Sara Ittelson, Knewton’s director of business development, described the content partnership with Cengage as a process of providing publishers with access to Knewton’s application program interface (API), which enables access to a variety of proprietary data and content, allowing publishers to embed Knewton technology into digital texts from any content platform. “Our API allows our products to connect to our partner products,” Ittelson said. “When a student uses MindTap, behind the scenes, Knewton technology will broadcast what happens with each nugget of content” back to Knewton servers, which can then adjust the tools and the student’s learning path on the fly. Ittelson said, “We crunch the data on what the student learned, and the effectiveness of the content.” Once the company receives the data, the software can personalize the content, offer tests and quizzes targeting the student’s needs, and, eventually, even optimize which types of content are provided at each point in the day. “We can determine how to use the content better,” she said, adding, “we get lots of data that can shed light on the learner.”
In addition to Cengage, Knewton partners include Pearson, Gutenberg Technologies, Cambridge University Press, Macmillan, Houghton Mifflin Harcourt, John Wiley, and Triumph Learning. “We have worked directly with schools—Arizona State University was one—but now we focus on offering our API to publishers,” Ittelson noted. Through these partners, she added, “millions of students will be using content embedded with Knewton technology.”

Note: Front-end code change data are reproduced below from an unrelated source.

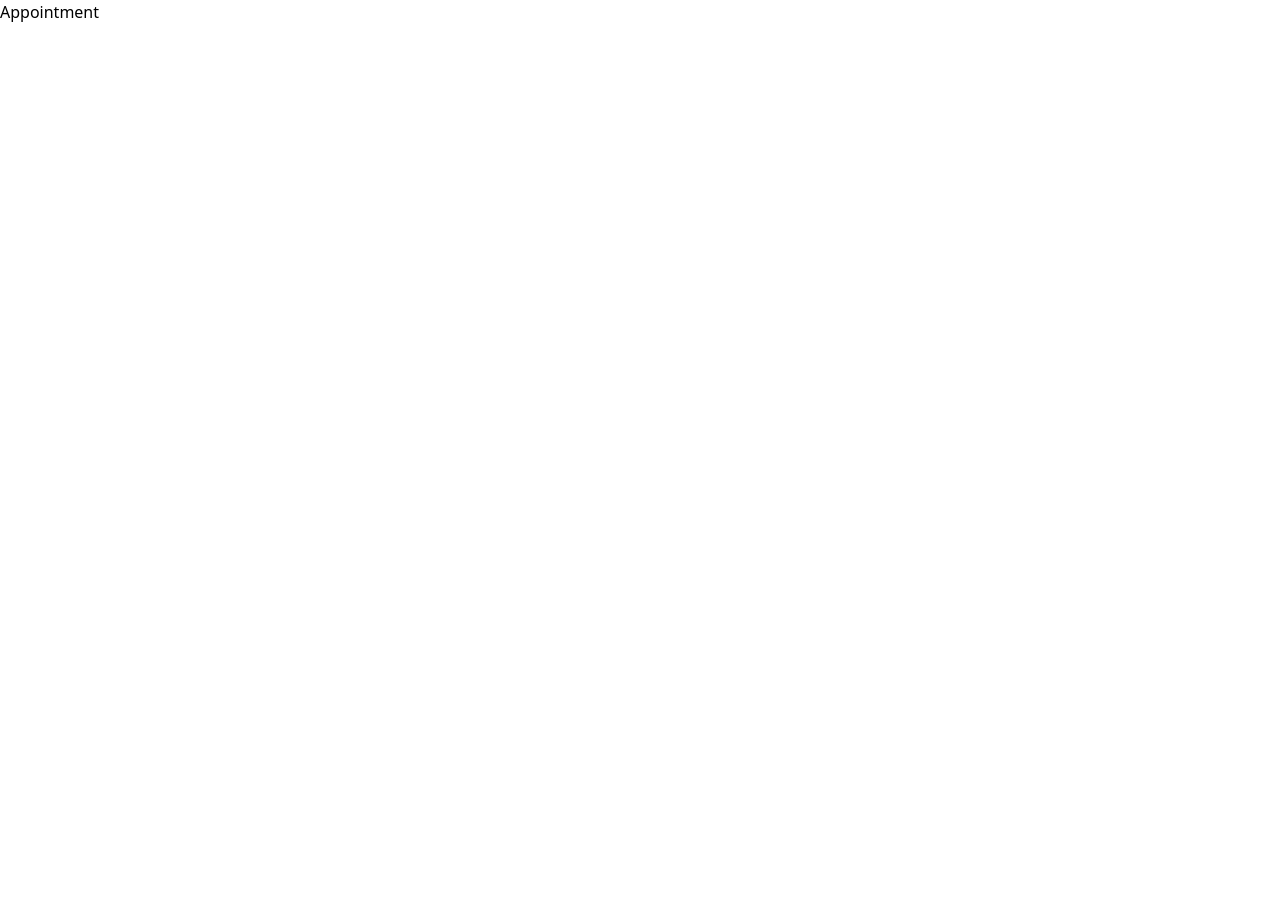
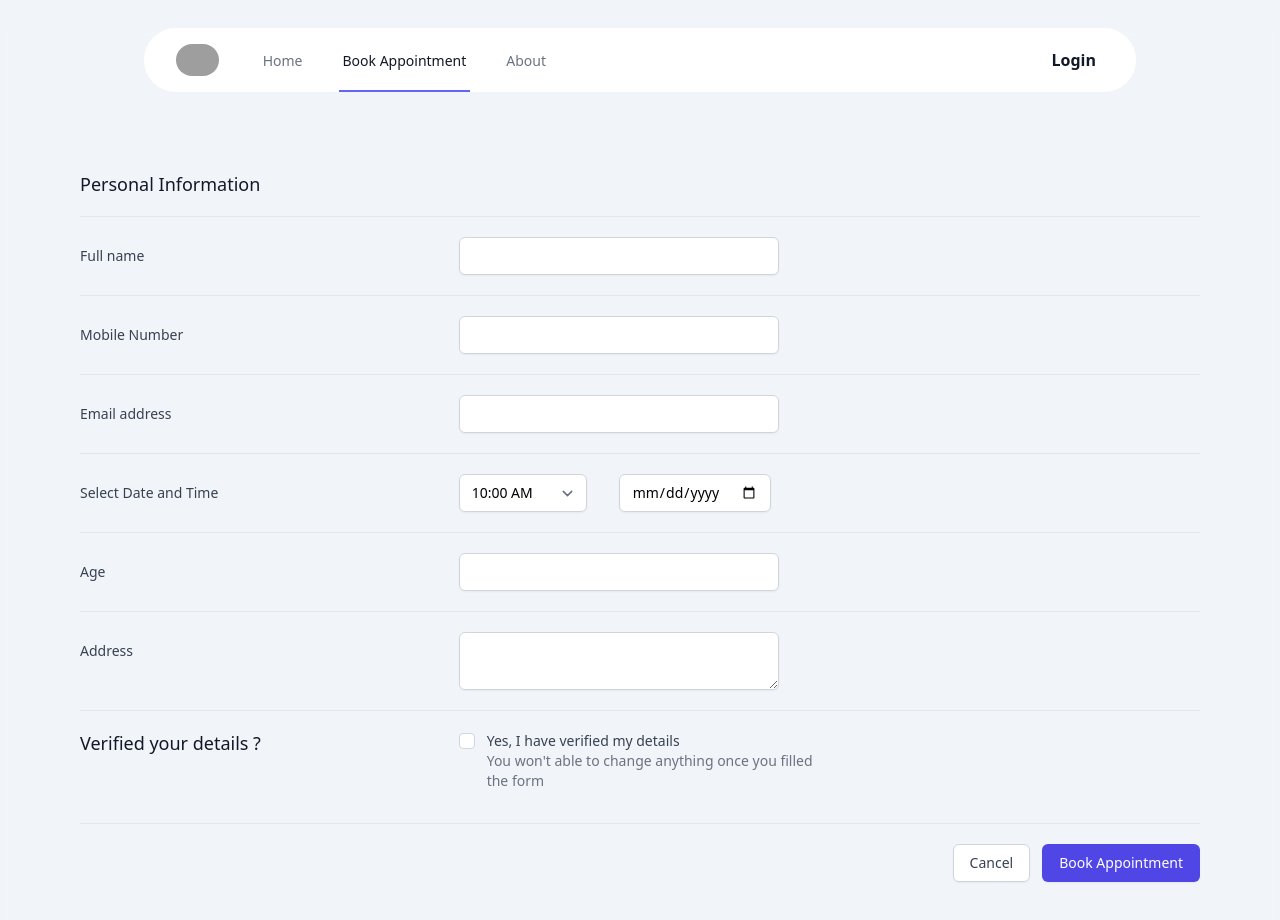
Before and after one commit to AnkitSavani111/Clinic-Manager, a React (Create React App) app: page /appointment in a window 1280 px wide. Shown: the top 920 px of the page. Before the commit the page ends 800 px from the top, so only its background shows below. Built offline with nearby package versions, Linux system fonts and the light colour scheme; grey boxes are pictures that could not be loaded.

Commit message:
Add Book Appointment Form
Signed-off-by: Ankit Savani <ankitmsavani12345@gmail.com>

```diff
--- a/package.json
+++ b/package.json
@@ -44,6 +44,7 @@
     ]
   },
   "devDependencies": {
+    "@tailwindcss/forms": "^0.5.4",
     "tailwindcss": "^3.3.3"
   }
 }
--- a/src/Components/Appointment.js
+++ b/src/Components/Appointment.js
@@ -1,8 +1,192 @@
 import React from 'react'
+import Navbar from './Navbar'
+import Homebody from './Homebody'
+import Footer from './Footer'
+import { Link } from 'react-router-dom'
+
 
 function Appointment() {
+
+  const timeslots = [
+    { id: 1, time: '10:00 AM' },
+    { id: 2, time: '10:30 AM' },
+    { id: 3, time: '11:00 AM' },
+    { id: 4, time: '4:00 PM' },
+    { id: 5, time: '4:30 AM' },
+    { id: 6, time: '5:00 AM' },
+    { id: 7, time: '5:30 AM' },
+    { id: 8, time: '6:00 AM' },
+    { id: 9, time: '6:30 AM' },
+    { id: 10, time: '7:00 AM' }
+  ]
+
+  let tomorrow = new Date();
+  tomorrow.setDate(new Date().getDate() + 1);
+  tomorrow = tomorrow.toISOString().slice(0, 10);
+  console.log(tomorrow);
+
+
   return (
-    <div>Appointment</div>
+    <>
+      <section
+        className="bg-slate-100 md:pt-7 object-top bg-cover"
+      >
+        <div className='backdrop-blur-sm bg-opacity-60'>
+          <Navbar />
+
+          <form className="space-y-8 divide-y divide-gray-200 p-20">
+            <div className="space-y-8 divide-y divide-gray-200 sm:space-y-5">
+
+              <div className="space-y-6 sm:space-y-5">
+                <div>
+                  <h3 className="text-lg font-medium leading-6 text-gray-900">Personal Information</h3>
+                  {/* <p className="mt-1 max-w-2xl text-sm text-gray-500">Use a permanent address where you can receive mail.</p> */}
+                </div>
+                <div className="space-y-6 sm:space-y-5">
+                  <div className="sm:grid sm:grid-cols-3 sm:items-start sm:gap-4 sm:border-t sm:border-gray-200 sm:pt-5">
+                    <label htmlFor="full-name" className="block text-sm font-medium text-gray-700 sm:mt-px sm:pt-2">
+                      Full name
+                    </label>
+                    <div className="mt-1 sm:col-span-2 sm:mt-0">
+                      <input
+                        type="text"
+                        name="first-name"
+                        id="first-name"
+                        autoComplete="given-name"
+                        className="block w-full max-w-lg rounded-md border-gray-300 shadow-sm focus:border-indigo-500 focus:ring-indigo-500 sm:max-w-xs sm:text-sm"
+                      />
+                    </div>
+                  </div>
+
+                  <div className="sm:grid sm:grid-cols-3 sm:items-start sm:gap-4 sm:border-t sm:border-gray-200 sm:pt-5">
+                    <label htmlFor="mobile-no" className="block text-sm font-medium text-gray-700 sm:mt-px sm:pt-2">
+                      Mobile Number
+                    </label>
+                    <div className="mt-1 sm:col-span-2 sm:mt-0">
+                      <input
+                        type="tel"
+                        name="phone"
+                        id="phone"
+                        autoComplete="family-name"
+                        className="block w-full max-w-lg rounded-md border-gray-300 shadow-sm focus:border-indigo-500 focus:ring-indigo-500 sm:max-w-xs sm:text-sm"
+                      />
+                    </div>
+                  </div>
+
+                  <div className="sm:grid sm:grid-cols-3 sm:items-start sm:gap-4 sm:border-t sm:border-gray-200 sm:pt-5">
+                    <label htmlFor="email" className="block text-sm font-medium text-gray-700 sm:mt-px sm:pt-2">
+                      Email address
+                    </label>
+                    <div className="mt-1 sm:col-span-2 sm:mt-0">
+                      <input
+                        id="email"
+                        name="email"
+                        type="email"
+                        autoComplete="email"
+                        className="block w-full max-w-lg rounded-md border-gray-300 shadow-sm focus:border-indigo-500 focus:ring-indigo-500 sm:max-w-xs sm:text-sm"
+                      />
+                    </div>
+                  </div>
+
+                  <div className="sm:grid sm:grid-cols-3 sm:items-start sm:gap-4 sm:border-t sm:border-gray-200 sm:pt-5">
+                    <label htmlFor="timeslot" className="block text-sm font-medium text-gray-700 sm:mt-px sm:pt-2">
+                      Select Date and Time
+                    </label>
+                    <div className="mt-1 sm:col-span-2 sm:mt-0 flex space-x-8">
+                      <select
+                        id="timeslot"
+                        name="timeslot"
+                        autoComplete="timeslot"
+                        className="w-32 block max-w-lg rounded-md border-gray-300 shadow-sm focus:border-indigo-500 focus:ring-indigo-500 sm:max-w-xs sm:text-sm"
+                      >
+                        {timeslots.map((timeslot) => (
+                          <option key={timeslot.id}>{timeslot.time}</option>
+                        ))}
+                      </select>
+                      <input className='max-w-lg rounded-md border-gray-300 shadow-sm focus:border-indigo-500 focus:ring-indigo-500 sm:max-w-xs sm:text-sm' type="date" id="birthday" name="birthday" min={tomorrow}></input>
+                    </div>
+                  </div>
+
+
+                  <div className="sm:grid sm:grid-cols-3 sm:items-start sm:gap-4 sm:border-t sm:border-gray-200 sm:pt-5">
+                    <label htmlFor="age" className="block text-sm font-medium text-gray-700 sm:mt-px sm:pt-2">
+                      Age
+                    </label>
+                    <div className="mt-1 sm:col-span-2 sm:mt-0">
+                      <input
+                        type="number"
+                        name="age"
+                        id="age"
+                        autoComplete="address-level2"
+                        className="block w-full max-w-lg rounded-md border-gray-300 shadow-sm focus:border-indigo-500 focus:ring-indigo-500 sm:max-w-xs sm:text-sm"
+                      />
+                    </div>
+                  </div>
+
+                  <div className="sm:grid sm:grid-cols-3 sm:items-start sm:gap-4 sm:border-t sm:border-gray-200 sm:pt-5">
+                    <label htmlFor="street-address" className="block text-sm font-medium text-gray-700 sm:mt-px sm:pt-2">
+                      Address
+                    </label>
+                    <div className="mt-1 sm:col-span-2 sm:mt-0">
+                      <textarea
+                        name="street-address"
+                        id="street-address"
+                        autoComplete="street-address"
+                        className="block h-auto resize-y w-full max-w-lg rounded-md border-gray-300 shadow-sm focus:border-indigo-500 focus:ring-indigo-500 sm:max-w-xs sm:text-sm"
+                      // className="block w-full max-w-lg rounded-md border-gray-300 shadow-sm focus:border-indigo-500 focus:ring-indigo-500 sm:text-sm"
+                      ></textarea>
+                    </div>
+                  </div>
+
+
+                  <div className="sm:grid sm:grid-cols-3 sm:items-start sm:gap-4 sm:border-t sm:border-gray-200 sm:pt-5">
+                    <h3 className="text-lg font-medium leading-6 text-gray-900">Verified your details ?</h3>
+                    <div className="relative flex items-start">
+                      <div className="flex h-5 items-center">
+                        <input
+                          id="verify-details"
+                          name="verify-details"
+                          type="checkbox"
+                          className="h-4 w-4 rounded border-gray-300 text-indigo-600 focus:ring-indigo-500"
+                        />
+                      </div>
+                      <div className="ml-3 text-sm">
+                        <label htmlFor="verify-details" className="font-medium text-gray-700">
+                          Yes, I have verified my details
+                        </label>
+                        <p className="text-gray-500">You won't able to change anything once you filled the form</p>
+                      </div>
+                    </div>
+                  </div>
+                </div>
+              </div>
+            </div>
+
+            <div className="pt-5">
+              <div className="flex justify-end">
+                <Link to={'/'}>
+
+                  <button
+
+                    type="button"
+                    className="rounded-md border border-gray-300 bg-white py-2 px-4 text-sm font-medium text-gray-700 shadow-sm hover:bg-gray-50 focus:outline-none focus:ring-2 focus:ring-indigo-500 focus:ring-offset-2"
+                  >
+                    Cancel
+                  </button>
+                </Link>
+                <button
+                  type="submit"
+                  className="ml-3 inline-flex justify-center rounded-md border border-transparent bg-indigo-600 py-2 px-4 text-sm font-medium text-white shadow-sm hover:bg-indigo-700 focus:outline-none focus:ring-2 focus:ring-indigo-500 focus:ring-offset-2"
+                >
+                  Book Appointment
+                </button>
+              </div>
+            </div>
+          </form>
+        </div>
+      </section>
+
+    </>
   )
 }
 
--- a/tailwind.config.js
+++ b/tailwind.config.js
@@ -6,5 +6,7 @@ module.exports = {
   theme: {
     extend: {},
   },
-  plugins: [],
+  plugins: [
+    require('@tailwindcss/forms'),
+  ],
 }
```
Also changed, not shown: 1 other file (tests, documents, lock files or other folders).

“We built Knewton to be agnostic about platforms and flexible, so it can work with K-12, higher ed, or lifelong learning,” Ittelson said. “So we’ll be partnering with more publishing folks.”